**What to produce**
Report each line of the entries below that has the word "border" in it.

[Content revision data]

-=-=-

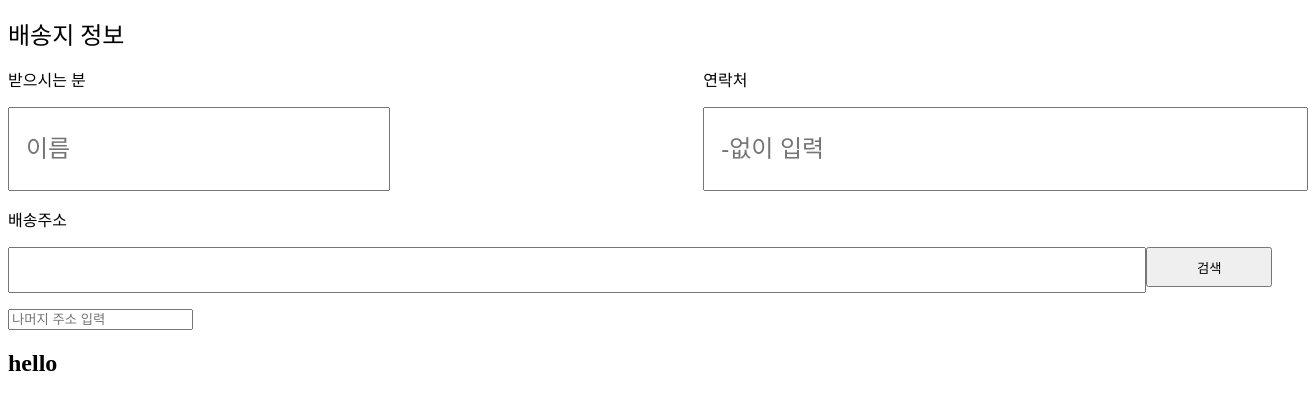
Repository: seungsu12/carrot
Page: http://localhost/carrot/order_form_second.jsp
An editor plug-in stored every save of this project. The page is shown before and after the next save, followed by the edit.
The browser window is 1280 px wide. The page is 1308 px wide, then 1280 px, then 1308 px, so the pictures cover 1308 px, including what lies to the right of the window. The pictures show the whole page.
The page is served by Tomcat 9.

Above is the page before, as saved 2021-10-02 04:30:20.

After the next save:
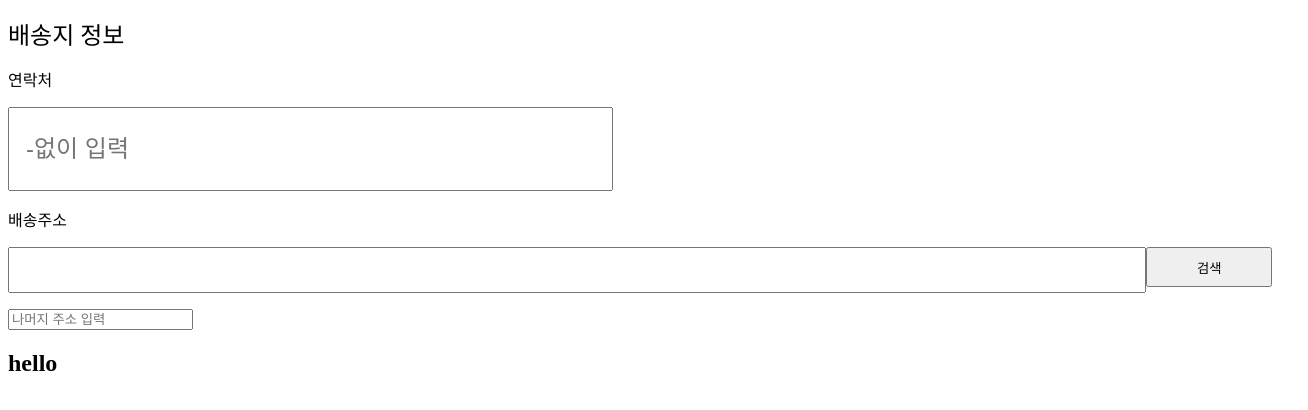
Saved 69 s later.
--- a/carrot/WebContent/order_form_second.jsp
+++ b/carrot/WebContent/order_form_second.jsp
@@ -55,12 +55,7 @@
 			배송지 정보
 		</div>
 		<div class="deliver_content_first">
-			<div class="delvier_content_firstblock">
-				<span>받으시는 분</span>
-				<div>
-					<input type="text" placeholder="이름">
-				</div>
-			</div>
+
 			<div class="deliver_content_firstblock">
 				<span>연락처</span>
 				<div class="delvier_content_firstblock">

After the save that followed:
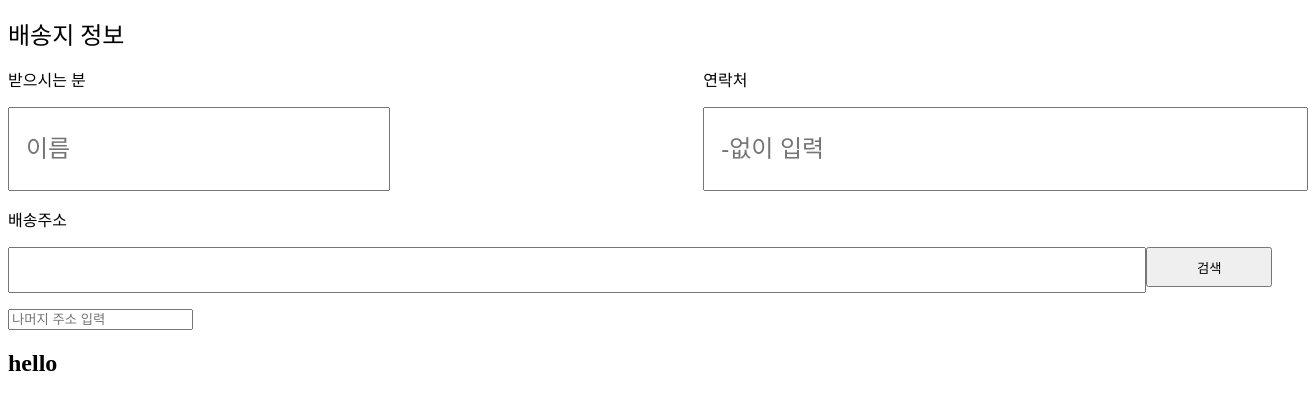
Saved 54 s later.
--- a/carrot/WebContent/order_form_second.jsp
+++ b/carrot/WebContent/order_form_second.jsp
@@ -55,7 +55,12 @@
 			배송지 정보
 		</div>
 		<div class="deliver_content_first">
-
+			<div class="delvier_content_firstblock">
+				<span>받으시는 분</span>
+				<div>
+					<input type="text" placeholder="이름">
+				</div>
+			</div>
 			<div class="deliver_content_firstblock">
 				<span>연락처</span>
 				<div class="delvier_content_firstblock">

-=-=-

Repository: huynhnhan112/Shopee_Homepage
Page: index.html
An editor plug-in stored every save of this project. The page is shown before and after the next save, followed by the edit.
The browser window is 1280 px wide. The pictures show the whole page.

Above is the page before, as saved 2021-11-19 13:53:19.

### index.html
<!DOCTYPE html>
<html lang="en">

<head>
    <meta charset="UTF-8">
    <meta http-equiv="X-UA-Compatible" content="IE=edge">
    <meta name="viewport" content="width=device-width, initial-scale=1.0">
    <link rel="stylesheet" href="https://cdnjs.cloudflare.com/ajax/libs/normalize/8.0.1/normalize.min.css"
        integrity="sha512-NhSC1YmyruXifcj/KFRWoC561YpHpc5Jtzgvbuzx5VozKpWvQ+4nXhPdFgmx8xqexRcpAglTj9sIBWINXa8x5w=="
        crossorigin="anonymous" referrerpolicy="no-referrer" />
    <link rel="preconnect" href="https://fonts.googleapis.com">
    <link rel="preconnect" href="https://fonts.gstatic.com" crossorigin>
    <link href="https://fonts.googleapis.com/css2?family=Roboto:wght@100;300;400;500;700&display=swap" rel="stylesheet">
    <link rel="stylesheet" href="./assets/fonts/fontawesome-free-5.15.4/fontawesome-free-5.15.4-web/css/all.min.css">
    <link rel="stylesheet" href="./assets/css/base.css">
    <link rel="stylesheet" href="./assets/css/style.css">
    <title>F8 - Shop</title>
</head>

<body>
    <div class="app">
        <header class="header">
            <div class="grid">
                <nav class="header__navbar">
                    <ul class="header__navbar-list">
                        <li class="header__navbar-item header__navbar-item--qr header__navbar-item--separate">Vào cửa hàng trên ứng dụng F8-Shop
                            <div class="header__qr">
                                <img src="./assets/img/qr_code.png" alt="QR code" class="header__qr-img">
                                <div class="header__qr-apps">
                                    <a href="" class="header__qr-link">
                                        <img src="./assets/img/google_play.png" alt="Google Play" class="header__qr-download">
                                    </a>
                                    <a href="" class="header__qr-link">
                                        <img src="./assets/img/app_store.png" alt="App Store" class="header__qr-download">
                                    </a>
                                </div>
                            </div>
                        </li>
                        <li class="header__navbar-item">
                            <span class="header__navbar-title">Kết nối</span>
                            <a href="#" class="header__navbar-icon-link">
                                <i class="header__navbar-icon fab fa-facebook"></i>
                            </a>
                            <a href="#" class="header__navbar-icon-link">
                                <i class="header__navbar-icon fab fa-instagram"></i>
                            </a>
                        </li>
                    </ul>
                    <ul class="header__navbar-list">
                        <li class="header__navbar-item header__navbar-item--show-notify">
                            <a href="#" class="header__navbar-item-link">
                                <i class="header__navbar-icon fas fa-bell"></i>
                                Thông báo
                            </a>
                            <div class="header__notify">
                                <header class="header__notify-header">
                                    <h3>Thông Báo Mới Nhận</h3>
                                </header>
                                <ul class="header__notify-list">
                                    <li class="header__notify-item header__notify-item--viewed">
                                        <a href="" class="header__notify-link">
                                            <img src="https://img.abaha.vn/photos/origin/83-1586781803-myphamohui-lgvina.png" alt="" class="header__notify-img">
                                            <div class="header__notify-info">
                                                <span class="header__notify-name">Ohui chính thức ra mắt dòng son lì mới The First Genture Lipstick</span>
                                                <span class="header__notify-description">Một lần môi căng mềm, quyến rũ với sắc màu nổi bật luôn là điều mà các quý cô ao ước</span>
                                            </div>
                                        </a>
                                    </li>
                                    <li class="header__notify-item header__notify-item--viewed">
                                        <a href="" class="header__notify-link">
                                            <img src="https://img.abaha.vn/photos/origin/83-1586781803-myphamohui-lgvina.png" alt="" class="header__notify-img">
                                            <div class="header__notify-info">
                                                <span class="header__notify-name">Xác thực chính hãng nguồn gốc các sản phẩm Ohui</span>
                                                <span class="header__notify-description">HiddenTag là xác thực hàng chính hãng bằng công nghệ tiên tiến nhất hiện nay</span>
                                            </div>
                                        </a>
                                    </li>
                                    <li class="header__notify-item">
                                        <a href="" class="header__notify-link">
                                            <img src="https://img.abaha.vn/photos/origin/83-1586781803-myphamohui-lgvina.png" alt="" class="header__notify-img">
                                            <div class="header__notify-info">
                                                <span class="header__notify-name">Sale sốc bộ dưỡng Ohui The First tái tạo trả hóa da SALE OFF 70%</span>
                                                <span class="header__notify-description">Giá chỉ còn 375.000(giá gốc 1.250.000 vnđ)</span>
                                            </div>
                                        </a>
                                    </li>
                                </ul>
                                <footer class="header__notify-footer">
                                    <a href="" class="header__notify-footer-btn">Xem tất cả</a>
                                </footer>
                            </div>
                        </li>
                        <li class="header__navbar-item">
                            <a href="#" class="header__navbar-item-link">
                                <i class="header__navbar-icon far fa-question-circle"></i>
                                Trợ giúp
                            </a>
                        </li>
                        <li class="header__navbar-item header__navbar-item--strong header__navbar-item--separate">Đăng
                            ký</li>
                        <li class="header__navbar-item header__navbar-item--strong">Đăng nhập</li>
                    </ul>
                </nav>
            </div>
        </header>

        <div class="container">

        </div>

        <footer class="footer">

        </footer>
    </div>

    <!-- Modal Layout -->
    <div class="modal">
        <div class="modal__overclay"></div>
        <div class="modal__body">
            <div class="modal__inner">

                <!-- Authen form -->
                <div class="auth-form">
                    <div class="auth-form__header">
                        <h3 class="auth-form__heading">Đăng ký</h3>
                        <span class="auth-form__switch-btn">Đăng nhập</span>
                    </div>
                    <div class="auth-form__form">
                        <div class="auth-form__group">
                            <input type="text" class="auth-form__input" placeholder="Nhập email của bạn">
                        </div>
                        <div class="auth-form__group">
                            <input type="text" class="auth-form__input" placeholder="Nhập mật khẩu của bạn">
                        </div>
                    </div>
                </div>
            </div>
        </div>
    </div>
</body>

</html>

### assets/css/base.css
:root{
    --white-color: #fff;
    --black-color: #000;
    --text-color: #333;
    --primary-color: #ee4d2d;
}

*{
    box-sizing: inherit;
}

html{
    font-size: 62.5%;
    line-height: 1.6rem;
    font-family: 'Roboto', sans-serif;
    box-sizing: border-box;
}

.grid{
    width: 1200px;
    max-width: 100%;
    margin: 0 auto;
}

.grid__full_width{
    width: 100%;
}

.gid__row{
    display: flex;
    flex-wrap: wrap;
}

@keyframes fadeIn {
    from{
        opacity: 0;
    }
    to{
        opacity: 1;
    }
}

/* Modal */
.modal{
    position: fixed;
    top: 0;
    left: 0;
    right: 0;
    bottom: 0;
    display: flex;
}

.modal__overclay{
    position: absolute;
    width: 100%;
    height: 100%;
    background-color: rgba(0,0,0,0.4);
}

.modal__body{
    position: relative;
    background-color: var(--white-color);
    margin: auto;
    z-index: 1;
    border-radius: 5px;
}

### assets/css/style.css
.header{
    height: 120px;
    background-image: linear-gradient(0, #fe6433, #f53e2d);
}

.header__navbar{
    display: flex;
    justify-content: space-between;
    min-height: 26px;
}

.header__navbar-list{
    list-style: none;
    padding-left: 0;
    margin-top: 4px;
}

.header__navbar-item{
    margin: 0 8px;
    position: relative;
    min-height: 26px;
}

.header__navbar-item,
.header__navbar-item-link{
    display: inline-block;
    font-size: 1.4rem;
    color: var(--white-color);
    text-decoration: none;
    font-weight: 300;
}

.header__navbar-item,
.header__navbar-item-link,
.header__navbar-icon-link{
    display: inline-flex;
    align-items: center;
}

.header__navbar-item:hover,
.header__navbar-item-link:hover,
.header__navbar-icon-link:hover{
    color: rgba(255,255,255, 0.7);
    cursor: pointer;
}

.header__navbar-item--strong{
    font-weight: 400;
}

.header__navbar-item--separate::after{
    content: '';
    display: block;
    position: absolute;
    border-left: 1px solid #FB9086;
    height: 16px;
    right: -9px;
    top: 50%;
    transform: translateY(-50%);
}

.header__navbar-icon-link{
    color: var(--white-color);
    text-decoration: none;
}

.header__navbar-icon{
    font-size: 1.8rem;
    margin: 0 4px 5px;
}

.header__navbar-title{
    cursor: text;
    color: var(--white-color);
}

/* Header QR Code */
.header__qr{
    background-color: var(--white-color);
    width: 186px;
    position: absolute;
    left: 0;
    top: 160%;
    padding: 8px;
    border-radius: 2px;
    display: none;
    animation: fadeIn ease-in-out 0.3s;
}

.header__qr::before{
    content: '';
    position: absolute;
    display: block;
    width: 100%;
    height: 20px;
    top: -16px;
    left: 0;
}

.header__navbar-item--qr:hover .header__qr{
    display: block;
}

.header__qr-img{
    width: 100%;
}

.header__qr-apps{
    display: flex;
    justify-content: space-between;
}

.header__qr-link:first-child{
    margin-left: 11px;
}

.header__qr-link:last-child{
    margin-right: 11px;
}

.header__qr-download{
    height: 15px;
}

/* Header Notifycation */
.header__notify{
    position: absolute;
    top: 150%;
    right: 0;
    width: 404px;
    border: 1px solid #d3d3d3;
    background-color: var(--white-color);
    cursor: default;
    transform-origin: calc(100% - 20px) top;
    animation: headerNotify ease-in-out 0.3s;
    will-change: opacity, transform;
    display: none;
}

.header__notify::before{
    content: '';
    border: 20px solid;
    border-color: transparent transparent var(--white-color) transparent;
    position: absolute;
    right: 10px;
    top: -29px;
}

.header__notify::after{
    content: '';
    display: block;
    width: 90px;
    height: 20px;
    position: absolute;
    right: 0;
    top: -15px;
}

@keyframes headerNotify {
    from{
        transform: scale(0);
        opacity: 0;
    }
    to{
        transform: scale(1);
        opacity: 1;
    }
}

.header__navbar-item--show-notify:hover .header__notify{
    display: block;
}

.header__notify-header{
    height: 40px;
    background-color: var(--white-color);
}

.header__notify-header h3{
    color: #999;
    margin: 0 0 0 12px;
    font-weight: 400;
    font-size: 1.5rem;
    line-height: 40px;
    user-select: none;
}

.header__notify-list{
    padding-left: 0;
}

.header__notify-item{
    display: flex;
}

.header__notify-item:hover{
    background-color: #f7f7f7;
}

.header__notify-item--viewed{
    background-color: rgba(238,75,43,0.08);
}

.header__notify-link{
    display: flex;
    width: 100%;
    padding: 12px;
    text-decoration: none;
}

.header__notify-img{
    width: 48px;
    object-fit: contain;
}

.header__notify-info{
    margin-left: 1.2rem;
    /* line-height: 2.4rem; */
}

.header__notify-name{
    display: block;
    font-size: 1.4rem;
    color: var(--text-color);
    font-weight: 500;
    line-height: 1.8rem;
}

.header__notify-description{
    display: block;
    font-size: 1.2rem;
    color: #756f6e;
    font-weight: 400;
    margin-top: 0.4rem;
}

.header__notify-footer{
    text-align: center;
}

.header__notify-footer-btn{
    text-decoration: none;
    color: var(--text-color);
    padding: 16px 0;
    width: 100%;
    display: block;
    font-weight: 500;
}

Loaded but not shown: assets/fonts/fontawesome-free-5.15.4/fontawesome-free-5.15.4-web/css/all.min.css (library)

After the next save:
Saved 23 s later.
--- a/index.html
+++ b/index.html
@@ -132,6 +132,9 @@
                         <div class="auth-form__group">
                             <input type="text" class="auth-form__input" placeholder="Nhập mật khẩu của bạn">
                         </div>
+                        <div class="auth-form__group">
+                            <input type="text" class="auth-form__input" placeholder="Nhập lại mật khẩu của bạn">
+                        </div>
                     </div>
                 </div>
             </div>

-=-=-

**Result**
    box-sizing: border-box;
    border-radius: 5px;
    border-left: 1px solid #FB9086;
    border-radius: 2px;
    border: 1px solid #d3d3d3;
    border: 20px solid;
    border-color: transparent transparent var(--white-color) transparent;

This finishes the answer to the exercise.